WHAT TO DO
A complete answer lists every line of the entries below where the string "dots" appears.

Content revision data
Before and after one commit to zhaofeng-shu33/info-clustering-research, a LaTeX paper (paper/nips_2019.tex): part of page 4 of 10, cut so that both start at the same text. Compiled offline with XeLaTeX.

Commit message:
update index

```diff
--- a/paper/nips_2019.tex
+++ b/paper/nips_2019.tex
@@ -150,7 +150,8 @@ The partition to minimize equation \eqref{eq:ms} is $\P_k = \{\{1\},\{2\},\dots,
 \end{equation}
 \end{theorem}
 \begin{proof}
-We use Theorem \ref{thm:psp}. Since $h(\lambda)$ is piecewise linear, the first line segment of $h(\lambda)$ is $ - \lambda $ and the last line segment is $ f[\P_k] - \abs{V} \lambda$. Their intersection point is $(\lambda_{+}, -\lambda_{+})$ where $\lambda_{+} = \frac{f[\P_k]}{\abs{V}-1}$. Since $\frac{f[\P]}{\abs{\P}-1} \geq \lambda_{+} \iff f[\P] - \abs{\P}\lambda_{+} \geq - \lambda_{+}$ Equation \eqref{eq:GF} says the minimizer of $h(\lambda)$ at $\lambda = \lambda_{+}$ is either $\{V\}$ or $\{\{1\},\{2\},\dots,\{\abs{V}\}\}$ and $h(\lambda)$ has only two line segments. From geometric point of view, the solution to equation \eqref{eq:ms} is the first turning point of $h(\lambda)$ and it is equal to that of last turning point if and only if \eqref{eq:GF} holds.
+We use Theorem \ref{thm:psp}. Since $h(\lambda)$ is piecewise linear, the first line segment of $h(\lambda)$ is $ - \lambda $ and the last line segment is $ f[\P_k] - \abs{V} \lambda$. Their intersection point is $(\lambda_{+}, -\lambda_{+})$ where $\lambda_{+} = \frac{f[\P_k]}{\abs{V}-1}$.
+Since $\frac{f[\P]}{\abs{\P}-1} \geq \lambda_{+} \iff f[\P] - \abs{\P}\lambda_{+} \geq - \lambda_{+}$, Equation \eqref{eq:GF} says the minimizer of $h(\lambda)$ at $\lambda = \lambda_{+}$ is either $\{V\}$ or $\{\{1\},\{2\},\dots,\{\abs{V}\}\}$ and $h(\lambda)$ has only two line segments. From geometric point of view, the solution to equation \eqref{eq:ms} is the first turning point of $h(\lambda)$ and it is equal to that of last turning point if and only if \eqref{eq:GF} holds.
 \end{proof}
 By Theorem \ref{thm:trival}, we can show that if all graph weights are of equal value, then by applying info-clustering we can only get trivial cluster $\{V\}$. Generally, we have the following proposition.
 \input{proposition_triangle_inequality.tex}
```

TASK RESPONSE
@@ -150,7 +150,8 @@ The partition to minimize equation \eqref{eq:ms} is $\P_k = \{\{1\},\{2\},\dots,
-We use Theorem \ref{thm:psp}. Since $h(\lambda)$ is piecewise linear, the first line segment of $h(\lambda)$ is $ - \lambda $ and the last line segment is $ f[\P_k] - \abs{V} \lambda$. Their intersection point is $(\lambda_{+}, -\lambda_{+})$ where $\lambda_{+} = \frac{f[\P_k]}{\abs{V}-1}$. Since $\frac{f[\P]}{\abs{\P}-1} \geq \lambda_{+} \iff f[\P] - \abs{\P}\lambda_{+} \geq - \lambda_{+}$ Equation \eqref{eq:GF} says the minimizer of $h(\lambda)$ at $\lambda = \lambda_{+}$ is either $\{V\}$ or $\{\{1\},\{2\},\dots,\{\abs{V}\}\}$ and $h(\lambda)$ has only two line segments. From geometric point of view, the solution to equation \eqref{eq:ms} is the first turning point of $h(\lambda)$ and it is equal to that of last turning point if and only if \eqref{eq:GF} holds.
+Since $\frac{f[\P]}{\abs{\P}-1} \geq \lambda_{+} \iff f[\P] - \abs{\P}\lambda_{+} \geq - \lambda_{+}$, Equation \eqref{eq:GF} says the minimizer of $h(\lambda)$ at $\lambda = \lambda_{+}$ is either $\{V\}$ or $\{\{1\},\{2\},\dots,\{\abs{V}\}\}$ and $h(\lambda)$ has only two line segments. From geometric point of view, the solution to equation \eqref{eq:ms} is the first turning point of $h(\lambda)$ and it is equal to that of last turning point if and only if \eqref{eq:GF} holds.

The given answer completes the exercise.